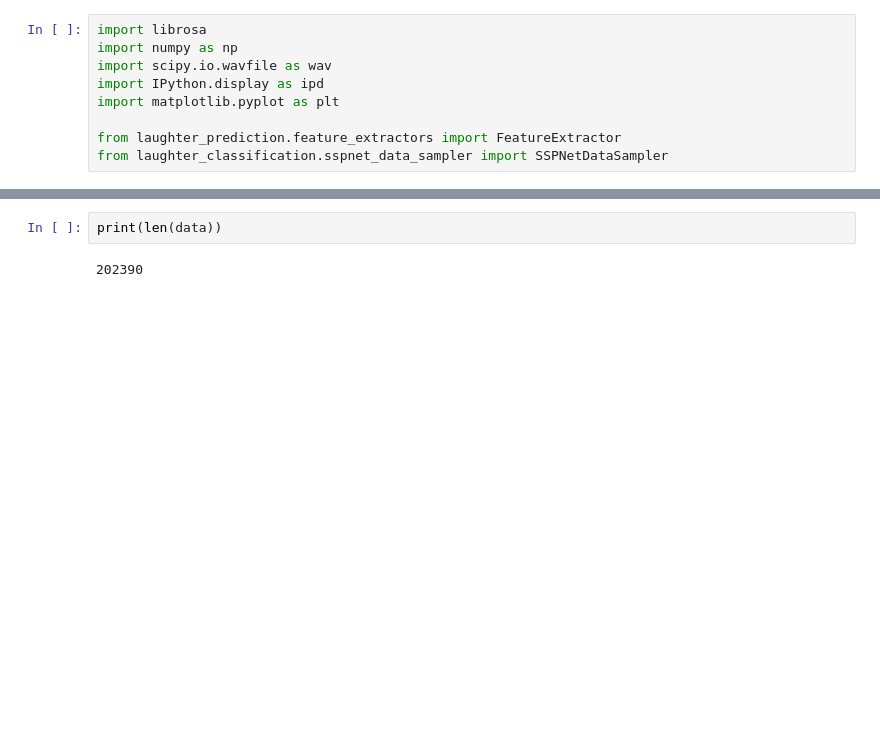
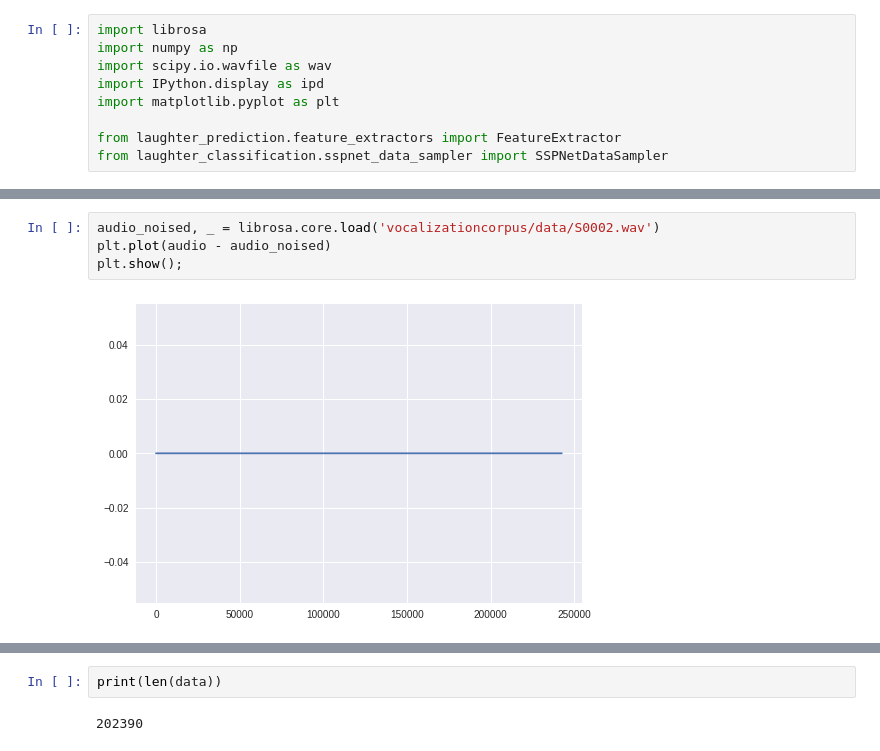
Before and after one commit to KatyaKos/speech_gen, a Jupyter notebook: hw2/homework/laugh.ipynb, the cells around one changed output, grey strips where cells are left out. Drawn from its saved outputs; the diff is of its cells as text; blank space fills up the shorter version.

```diff
--- a/hw2/homework/laugh.ipynb
+++ b/hw2/homework/laugh.ipynb
@@ -27,4 +27,10 @@ ipd.Audio(audio, rate=sr)
 # %% [output]
 [figure]
 [interactive output not drawn]
+# %%
+audio_noised, _ = librosa.core.load('vocalizationcorpus/data/S0002.wav')
+plt.plot(audio - audio_noised)
+plt.show();
+# %% [output]
+[figure, added]
 # %%
```
Also changed, not shown: parts of 26 cells of this notebook.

────────────────

### EXERCISE REQUIREMENTS
When you reach an image, pass over it, and retype all other material exactly.

### ANSWER TO THIS PROBLEM
Before and after one commit to KatyaKos/speech_gen, a Jupyter notebook: hw2/homework/laugh.ipynb, the cells around one changed output, grey strips where cells are left out. Drawn from its saved outputs; the diff is of its cells as text; blank space fills up the shorter version.

```diff
--- a/hw2/homework/laugh.ipynb
+++ b/hw2/homework/laugh.ipynb
@@ -27,4 +27,10 @@ ipd.Audio(audio, rate=sr)
 # %% [output]
 [figure]
 [interactive output not drawn]
+# %%
+audio_noised, _ = librosa.core.load('vocalizationcorpus/data/S0002.wav')
+plt.plot(audio - audio_noised)
+plt.show();
+# %% [output]
+[figure, added]
 # %%
```
Also changed, not shown: parts of 26 cells of this notebook.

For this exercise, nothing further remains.